● **TASK DESCRIPTION**
From the first line to the last, restate the material word for word, omitting pictures.

● **MATERIAL FOR THE TASK**
▼
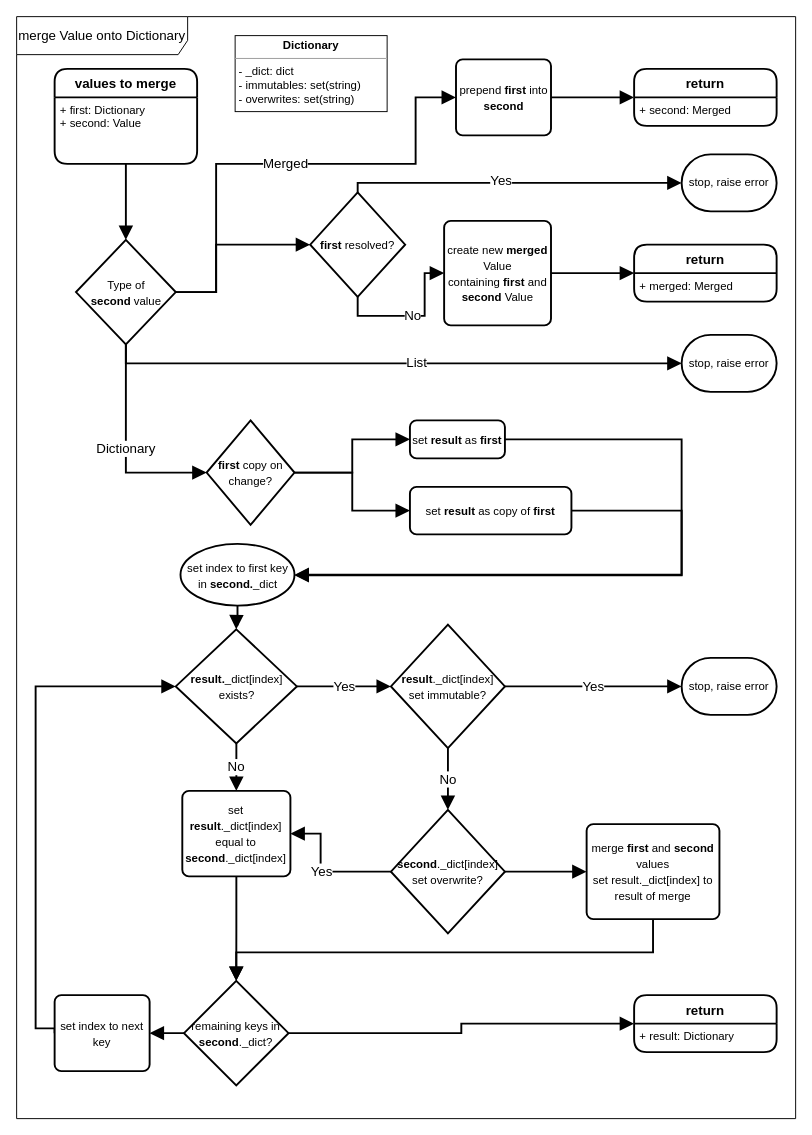
Earlier version of the draw.io diagram page "Page-4" (4 of 5) of docs/diagrams/interpolation.drawio (AndrewPickford/nodeclass). Source tidied: cells renumbered, new cells numbered last; positions are measured from the earlier drawing's top-left corner, leaving out a move shared by most shapes. Both pictures are drawn from the tidied source at 95%, with x=0, y=0 at pixel (16, 16).
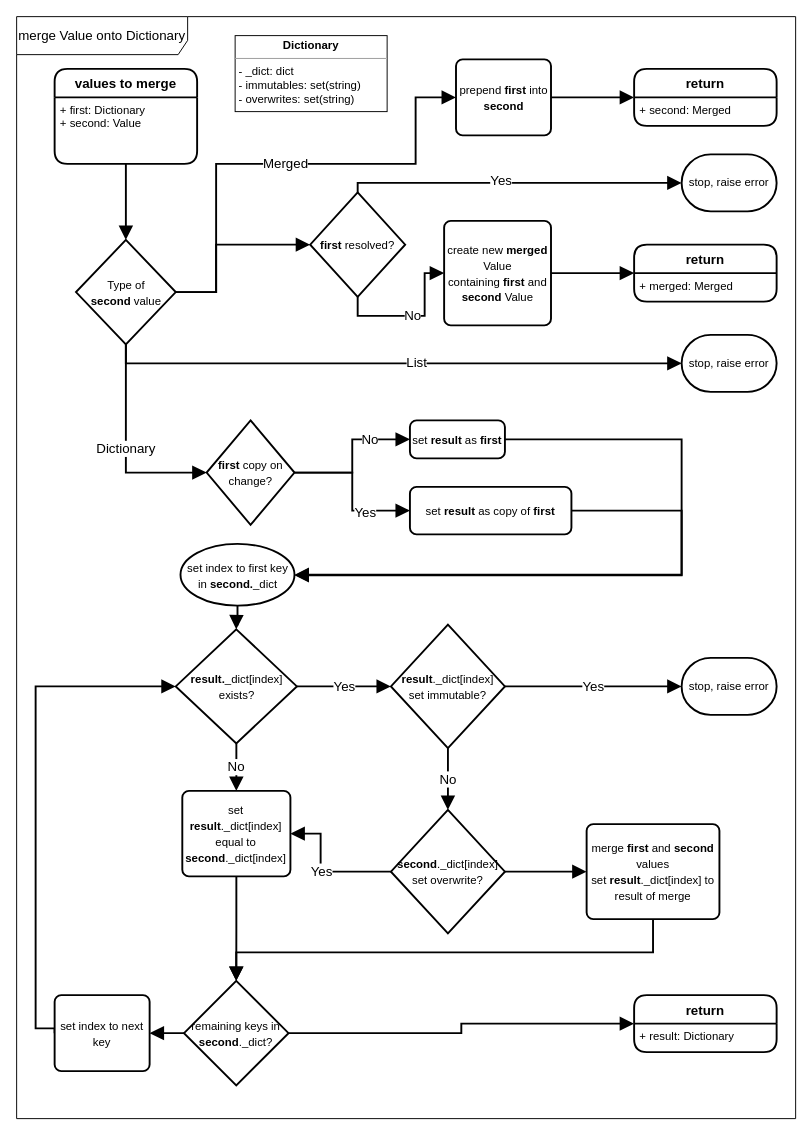
The same page after the edit.

The change refers to these unchanged cells:
```xml
<mxCell id="28" style="edgeStyle=orthogonalEdgeStyle;rounded=0;jettySize=auto;html=1;entryX=0;entryY=0.5;entryDx=0;entryDy=0;fontSize=14;endArrow=block;endFill=1;startSize=10;endSize=10;strokeWidth=2;" parent="1" edge="1" source="30" target="37">
  <mxGeometry relative="1" as="geometry" />
</mxCell>
<mxCell id="29" style="edgeStyle=orthogonalEdgeStyle;rounded=0;jettySize=auto;html=1;entryX=0;entryY=0.5;entryDx=0;entryDy=0;fontSize=14;endArrow=block;endFill=1;startSize=10;endSize=10;strokeWidth=2;" parent="1" edge="1" source="30" target="35">
  <mxGeometry relative="1" as="geometry" />
</mxCell>
```

What changed in the source:
```diff
@@
+    <mxCell id="57" value="No" style="edgeLabel;html=1;align=center;verticalAlign=middle;fontSize=14;" parent="28" vertex="1">
+      <mxGeometry x="0.46" y="1" relative="1" as="geometry" />
+    </mxCell>
@@
+    <mxCell id="58" value="Yes" style="edgeLabel;html=1;align=center;verticalAlign=middle;fontSize=14;" parent="29" vertex="1">
+      <mxGeometry x="0.41" y="-1" relative="1" as="geometry" />
+    </mxCell>
@@
-    <mxCell id="54" value="&lt;font style=&quot;font-size: 12px;&quot;&gt;merge &lt;b&gt;first&lt;/b&gt; and &lt;b&gt;second&lt;/b&gt; values&lt;br&gt;set result._dict[index] to result of merge&lt;br&gt;&lt;/font&gt;" style="rounded=1;whiteSpace=wrap;html=1;absoluteArcSize=1;arcSize=14;strokeWidth=2;shadow=0;fontSize=14;fillColor=#FFFFFF;" parent="1" vertex="1">
+    <mxCell id="54" value="&lt;font style=&quot;font-size: 12px;&quot;&gt;merge &lt;b&gt;first&lt;/b&gt; and &lt;b&gt;second&lt;/b&gt; values&lt;br&gt;set &lt;b&gt;result&lt;/b&gt;._dict[index] to result of merge&lt;br&gt;&lt;/font&gt;" style="rounded=1;whiteSpace=wrap;html=1;absoluteArcSize=1;arcSize=14;strokeWidth=2;shadow=0;fontSize=14;fillColor=#FFFFFF;" parent="1" vertex="1">
       <mxGeometry x="600" y="850" width="139.8" height="100" as="geometry" />
     </mxCell>
```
▲
● **RESPONSE BELOW**
Earlier version of the draw.io diagram page "Page-4" (4 of 5) of docs/diagrams/interpolation.drawio (AndrewPickford/nodeclass). Source tidied: cells renumbered, new cells numbered last; positions are measured from the earlier drawing's top-left corner, leaving out a move shared by most shapes. Both pictures are drawn from the tidied source at 95%, with x=0, y=0 at pixel (16, 16).
The same page after the edit.

The change refers to these unchanged cells:
```xml
<mxCell id="28" style="edgeStyle=orthogonalEdgeStyle;rounded=0;jettySize=auto;html=1;entryX=0;entryY=0.5;entryDx=0;entryDy=0;fontSize=14;endArrow=block;endFill=1;startSize=10;endSize=10;strokeWidth=2;" parent="1" edge="1" source="30" target="37">
  <mxGeometry relative="1" as="geometry" />
</mxCell>
<mxCell id="29" style="edgeStyle=orthogonalEdgeStyle;rounded=0;jettySize=auto;html=1;entryX=0;entryY=0.5;entryDx=0;entryDy=0;fontSize=14;endArrow=block;endFill=1;startSize=10;endSize=10;strokeWidth=2;" parent="1" edge="1" source="30" target="35">
  <mxGeometry relative="1" as="geometry" />
</mxCell>
```

What changed in the source:
```diff
@@
+    <mxCell id="57" value="No" style="edgeLabel;html=1;align=center;verticalAlign=middle;fontSize=14;" parent="28" vertex="1">
+      <mxGeometry x="0.46" y="1" relative="1" as="geometry" />
+    </mxCell>
@@
+    <mxCell id="58" value="Yes" style="edgeLabel;html=1;align=center;verticalAlign=middle;fontSize=14;" parent="29" vertex="1">
+      <mxGeometry x="0.41" y="-1" relative="1" as="geometry" />
+    </mxCell>
@@
-    <mxCell id="54" value="&lt;font style=&quot;font-size: 12px;&quot;&gt;merge &lt;b&gt;first&lt;/b&gt; and &lt;b&gt;second&lt;/b&gt; values&lt;br&gt;set result._dict[index] to result of merge&lt;br&gt;&lt;/font&gt;" style="rounded=1;whiteSpace=wrap;html=1;absoluteArcSize=1;arcSize=14;strokeWidth=2;shadow=0;fontSize=14;fillColor=#FFFFFF;" parent="1" vertex="1">
+    <mxCell id="54" value="&lt;font style=&quot;font-size: 12px;&quot;&gt;merge &lt;b&gt;first&lt;/b&gt; and &lt;b&gt;second&lt;/b&gt; values&lt;br&gt;set &lt;b&gt;result&lt;/b&gt;._dict[index] to result of merge&lt;br&gt;&lt;/font&gt;" style="rounded=1;whiteSpace=wrap;html=1;absoluteArcSize=1;arcSize=14;strokeWidth=2;shadow=0;fontSize=14;fillColor=#FFFFFF;" parent="1" vertex="1">
       <mxGeometry x="600" y="850" width="139.8" height="100" as="geometry" />
     </mxCell>
```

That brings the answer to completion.